Ask the expert: Sir Charles Shaw gives his top tips on doing business in Oman
EXCLUSIVE:Sir Charles Shaw CEO of Bondoni, is an ‘in-country’ representation and market entry specialist in Oman. Sir Charles has first-hand experience setting up and leading businesses in Oman, UAE and Europe. Here he sets out some top tips for doing business in Oman.
The Sultanate of Oman offers great opportunities for international organisations to do business in a broad range of sectors.
Understanding Omani business culture is crucial in achieving initial negotiations and sustainable business growth.
Organisations have the option of doing business in Oman depending on the degree of risk, the control and commitment of resources they require and the return on investment they expect.
In Oman these range from a low, non-equity investment without having significant effects on the existing operations elsewhere through to fully committed equity based operations, either by setting up your business with a local Omani partner or by acquiring a full or part share in a local business.
Many international companies want to start doing business in Oman by initially “testing the water” They spend valuable time and money on flights: they fly in, have their meetings and fly out again. Without permanent local representation to follow up their efforts the probability of winning business is low due to being “out of sight out of mind”.
Many Omanis prefer to do business with international organisations but rightly in my opinion they want that business to show commitment to the Omani market by having some kind of local presence.
Local presence options
Low cost “In-Country” representation.
There are many companies and individuals who say they can provide market entry and local representative services .However, choosing the right partner is crucial to avoid expensive false starts. A few tips include:
–Select a professional representation partner that focuses on these services as their core business. Many local companies will offer a service but if it’s not core to their own business the relationship will soon end in disappointment.
–Objective setting – Select a representative who offers accountability by agreeing “SMART” objectives. These may vary from:
oExisting client follow up
oReputation management/brand establishment
–Professional fees v profit share agency agreements. Select a provider that offers a professional service based on fees instead of profit share. Companies that want a profit share agreement normally have relationships with dozens of other organisations so there is little chance of receiving their full attention in this uncertain stage.
–Knowledge and multi-dimensional networks. Select a partner that has multi-dimensional knowledge and a high level influential network. Many businesses will make “door opening” promises but quiz them on the quality of their contacts.
–Trust and confidentiality. Select a representative that respects the soft, qualitative priorities in business, especially when working in such a small “village” market environment.
–Availability – Quality representatives will only commit to a few clients so they can be available and responsive to their client’s requirements. It makes managing a business remotely so much easier knowing that there will always be an available dedicated Client Director on the ground.
Establishing a business with a local partner
Apart from US based businesses who take advantage of the Free Trade Agreement (FTA), international organisations generally need a local partner to set up a legal entity. Legally, the local partner has the right to own up to 30% of the shares. There are commercial alternatives but this is the start point.
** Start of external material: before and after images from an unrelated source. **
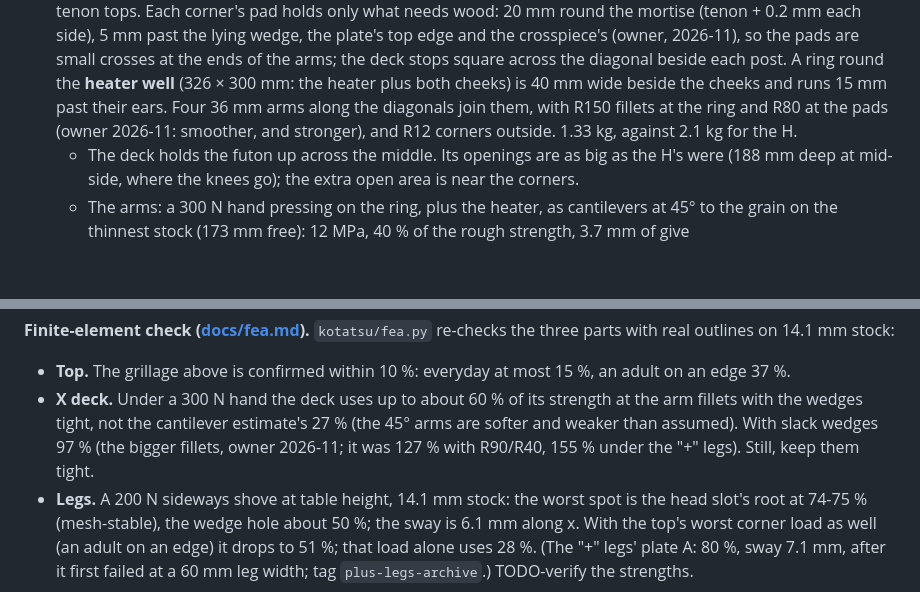
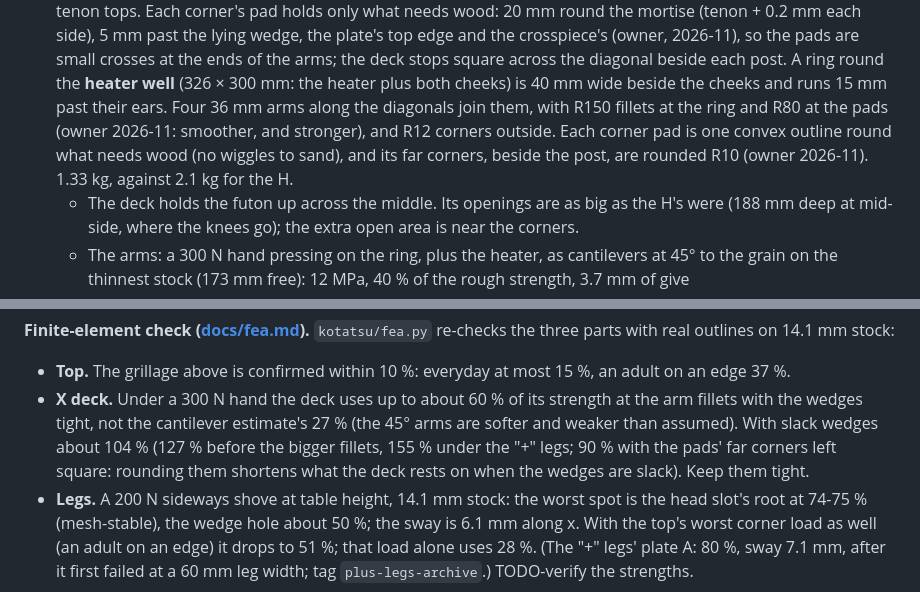
Before and after one commit to cv/kotatsu, a Markdown page: PLAN.md, 2 parts joined by grey strips. GitHub-like rendering; blank space fills up the shorter version.

```diff
--- a/PLAN.md
+++ b/PLAN.md
@@ -58,7 +58,9 @@ and anything I haven't confirmed yet is marked **TODO-verify**.
   0.2 mm each side), 5 mm past the lying wedge, the plate's top edge and the crosspiece's (owner, 2026-11), so the
   pads are small crosses at the ends of the arms; the deck stops square across the diagonal beside each post. A ring round the **heater well** (326 × 300 mm: the heater plus
   both cheeks) is 40 mm wide beside the cheeks and runs 15 mm past their ears. Four 36 mm arms along the
-  diagonals join them, with R150 fillets at the ring and R80 at the pads (owner 2026-11: smoother, and stronger), and R12 corners outside. 1.33 kg,
+  diagonals join them, with R150 fillets at the ring and R80 at the pads (owner 2026-11: smoother, and stronger), and R12 corners outside.
+  Each corner pad is one convex outline round what needs wood (no wiggles to sand), and its far corners, beside
+  the post, are rounded R10 (owner 2026-11). 1.33 kg,
   against 2.1 kg for the H.
   - The deck holds the futon up across the middle. Its openings are as big as the H's were (188 mm deep
     at mid-side, where the knees go); the extra open area is near the corners.
@@ -141,8 +143,8 @@ three parts with real outlines on 14.1 mm stock:
 - **Top.** The grillage above is confirmed within 10 %: everyday at most 15 %, an adult on an edge 37 %.
 - **X deck.** Under a 300 N hand the deck uses up to about 60 % of its strength at the arm fillets with the
   wedges tight, not the cantilever estimate's 27 % (the 45° arms are softer and weaker than assumed). With
-  slack wedges 97 % (the bigger fillets, owner 2026-11; it was 127 % with R90/R40, 155 % under the "+" legs). Still,
-  keep them tight.
+  slack wedges about 104 % (127 % before the bigger fillets, 155 % under the "+" legs; 90 % with the pads' far corners
+  left square: rounding them shortens what the deck rests on when the wedges are slack). Keep them tight.
 - **Legs.** A 200 N sideways shove at table height, 14.1 mm stock: the worst spot is the head slot's root at
   74-75 % (mesh-stable), the wedge hole about 50 %; the sway is 6.1 mm along x. With the top's worst corner load
   as well (an adult on an edge) it drops to 51 %; that load alone uses 28 %. (The "+" legs' plate A: 80 %, sway 7.1 mm, after it first failed
```
Also changed, not shown: README.md (+3 -1 lines), docs/fea.md (+1 -1 lines), docs/img/v2-parts.png, docs/img/v2-storage.png.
There is always a toss-up between partnering with a local company that already offers similar services and setting up your own with a partner that will not interfere. There are clear benefits with both options but there are a few guidelines which may help you choose the best direction:
Control v profit share erosion .During the early and risky time of setting up a business it is compelling to set up with a company that already knows the market and has contacts. There are clear short term benefits to trade off control for instant access by surrendering a large chunk of precious equity and profit share but as the business becomes more established, questions (and often friction) arise as to whether it was a wise decision.
The alternative is to either choose a silent partner which means no interference with a low cost fee or an active local representation specialist that has the contacts and knowledge but has no conflicting distractions. The right company can process the set up quickly and efficiently.
Partner with a like-minded business. This is always a challenge. Initially the local business’s enthusiasm will provide support to help with the initial set up. But beware. Their business will normally take priority over the new “kid on the block”. There is a real danger of being treated as an “add –on” unless both parties have similar core values and a clear and long term strategy backed up by a robust business plan.
Understand the local culture and etiquette. Omanis are probably one off the friendliest people in the world. However they also have their own distinctive culture and business ways. Most business people wherever they are in the world recognise that joint ventures rarely succeed if they cannot get on with the JV partner. So choose wisely.
Conclusion. Whether business leaders are setting up in their own back yard or internationally in places like Oman it is always hugely challenging regardless of the success of the service or product. Each country has its own idiosyncrasies and Oman is no exception. The government continues to look at ways to improve incentives and cutting bureaucracy to encourage inward investment but in comparison to many Europeans, Far Eastern and even Middle Eastern countries it remains challenging unless they select a local “Business Guru” to help them navigate through the prevailing challenges.